Image comparison data
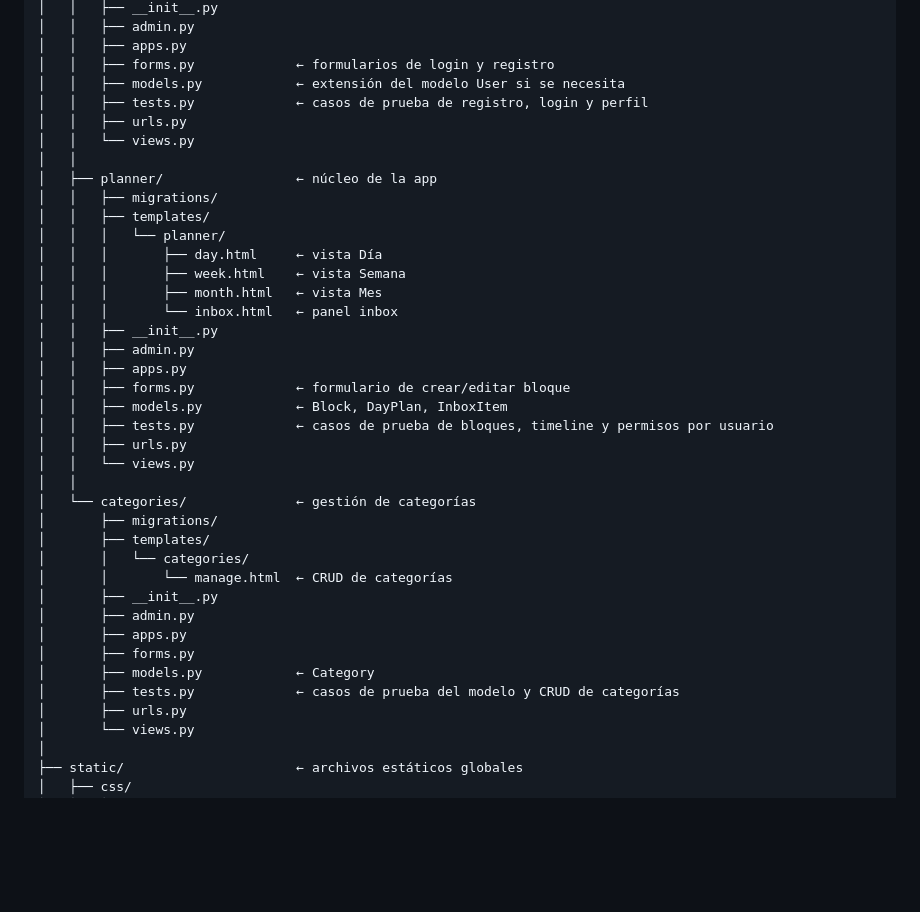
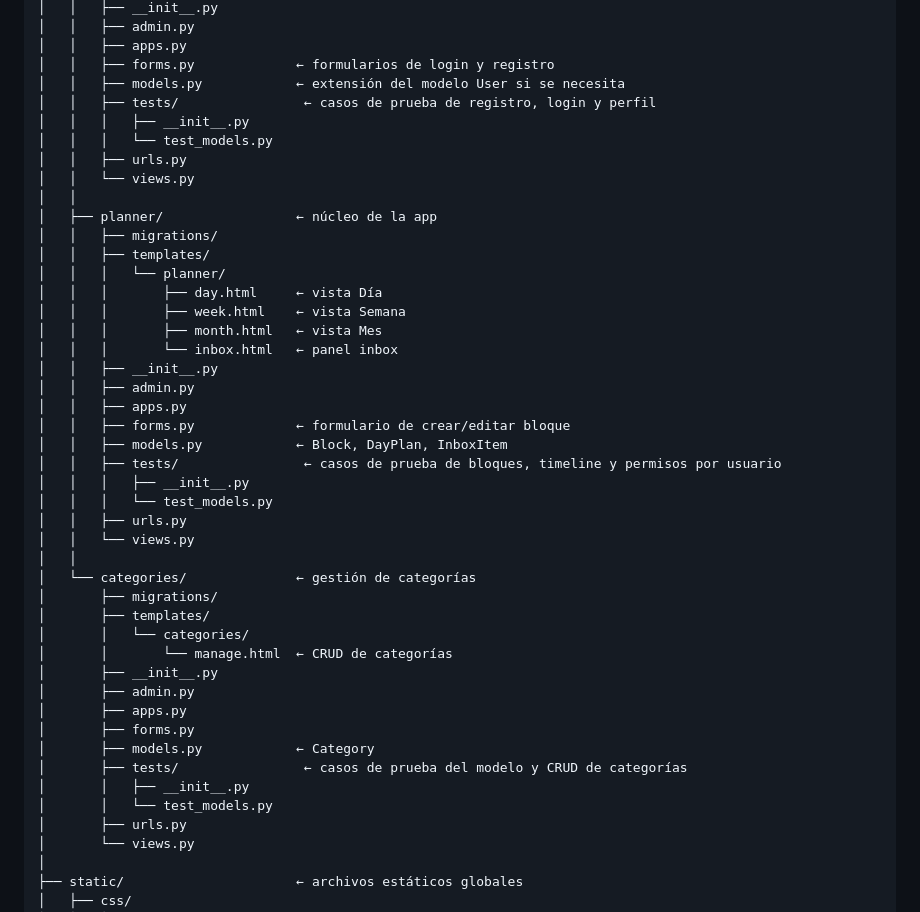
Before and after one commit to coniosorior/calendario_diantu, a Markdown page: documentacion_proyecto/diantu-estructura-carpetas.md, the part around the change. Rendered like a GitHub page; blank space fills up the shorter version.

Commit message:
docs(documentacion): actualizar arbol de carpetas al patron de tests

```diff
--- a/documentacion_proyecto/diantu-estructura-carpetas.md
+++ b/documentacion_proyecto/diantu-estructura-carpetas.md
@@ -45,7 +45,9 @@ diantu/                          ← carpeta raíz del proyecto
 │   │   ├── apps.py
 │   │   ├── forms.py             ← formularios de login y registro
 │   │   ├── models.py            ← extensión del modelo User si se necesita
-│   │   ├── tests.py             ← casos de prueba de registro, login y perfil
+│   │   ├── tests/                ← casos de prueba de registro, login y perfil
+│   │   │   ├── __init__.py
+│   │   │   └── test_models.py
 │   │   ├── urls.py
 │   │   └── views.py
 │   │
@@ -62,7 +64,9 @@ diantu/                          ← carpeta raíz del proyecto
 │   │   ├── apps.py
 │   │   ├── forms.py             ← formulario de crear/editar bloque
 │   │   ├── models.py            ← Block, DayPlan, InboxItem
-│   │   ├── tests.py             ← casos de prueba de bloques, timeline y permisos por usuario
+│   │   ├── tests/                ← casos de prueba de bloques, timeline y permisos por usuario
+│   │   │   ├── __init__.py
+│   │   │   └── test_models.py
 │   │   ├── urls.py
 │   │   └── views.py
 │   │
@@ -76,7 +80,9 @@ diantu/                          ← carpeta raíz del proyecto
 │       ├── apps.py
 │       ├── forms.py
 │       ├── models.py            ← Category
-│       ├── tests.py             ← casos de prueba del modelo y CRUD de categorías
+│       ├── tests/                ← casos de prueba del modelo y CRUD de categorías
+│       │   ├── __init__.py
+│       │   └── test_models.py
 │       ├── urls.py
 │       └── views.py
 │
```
--
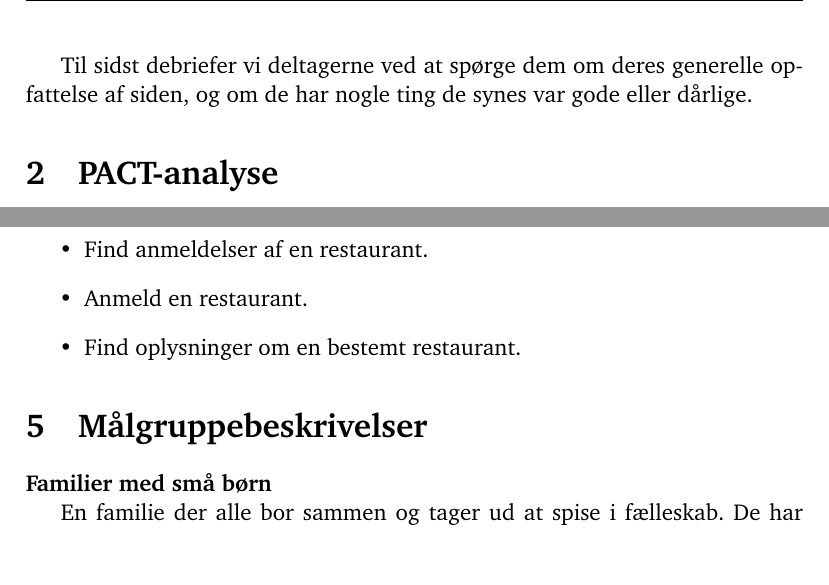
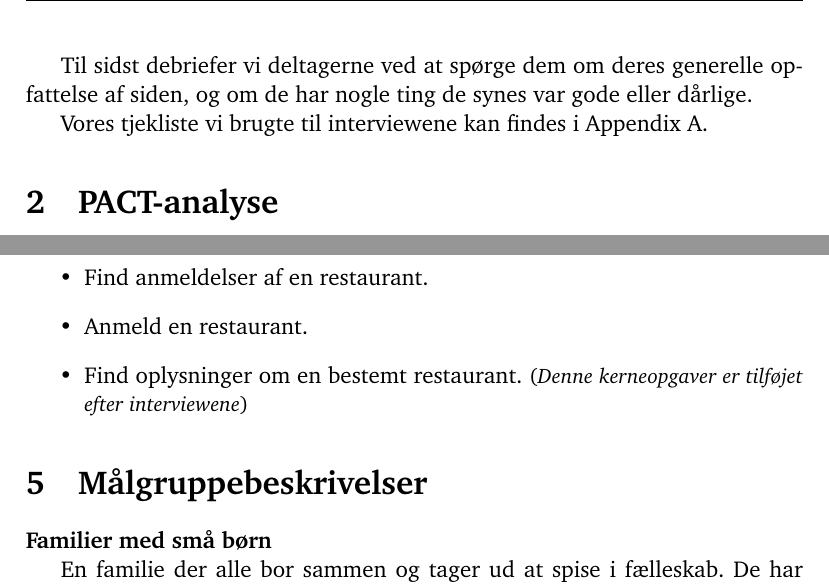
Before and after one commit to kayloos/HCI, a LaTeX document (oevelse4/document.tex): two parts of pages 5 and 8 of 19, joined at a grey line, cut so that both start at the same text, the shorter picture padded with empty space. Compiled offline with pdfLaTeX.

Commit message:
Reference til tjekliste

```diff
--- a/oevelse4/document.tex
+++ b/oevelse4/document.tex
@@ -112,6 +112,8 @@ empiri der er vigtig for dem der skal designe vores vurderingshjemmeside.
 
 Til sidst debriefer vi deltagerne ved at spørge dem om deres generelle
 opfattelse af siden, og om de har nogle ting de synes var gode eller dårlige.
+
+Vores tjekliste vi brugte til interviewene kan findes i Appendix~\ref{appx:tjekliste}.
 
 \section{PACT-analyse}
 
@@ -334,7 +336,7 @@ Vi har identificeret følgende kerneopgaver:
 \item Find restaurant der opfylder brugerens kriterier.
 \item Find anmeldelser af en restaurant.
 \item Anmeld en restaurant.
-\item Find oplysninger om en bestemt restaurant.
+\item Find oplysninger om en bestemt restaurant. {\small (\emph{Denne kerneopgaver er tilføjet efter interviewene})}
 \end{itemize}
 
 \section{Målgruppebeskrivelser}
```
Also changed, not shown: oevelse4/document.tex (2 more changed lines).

--- Work item ---
A complete answer gives every line of the data that includes "diantu".

--- Result ---
Before and after one commit to coniosorior/calendario_diantu, a Markdown page: documentacion_proyecto/diantu-estructura-carpetas.md, the part around the change. Rendered like a GitHub page; blank space fills up the shorter version.
--- a/documentacion_proyecto/diantu-estructura-carpetas.md
+++ b/documentacion_proyecto/diantu-estructura-carpetas.md
@@ -45,7 +45,9 @@ diantu/                          ← carpeta raíz del proyecto
@@ -62,7 +64,9 @@ diantu/                          ← carpeta raíz del proyecto
@@ -76,7 +80,9 @@ diantu/                          ← carpeta raíz del proyecto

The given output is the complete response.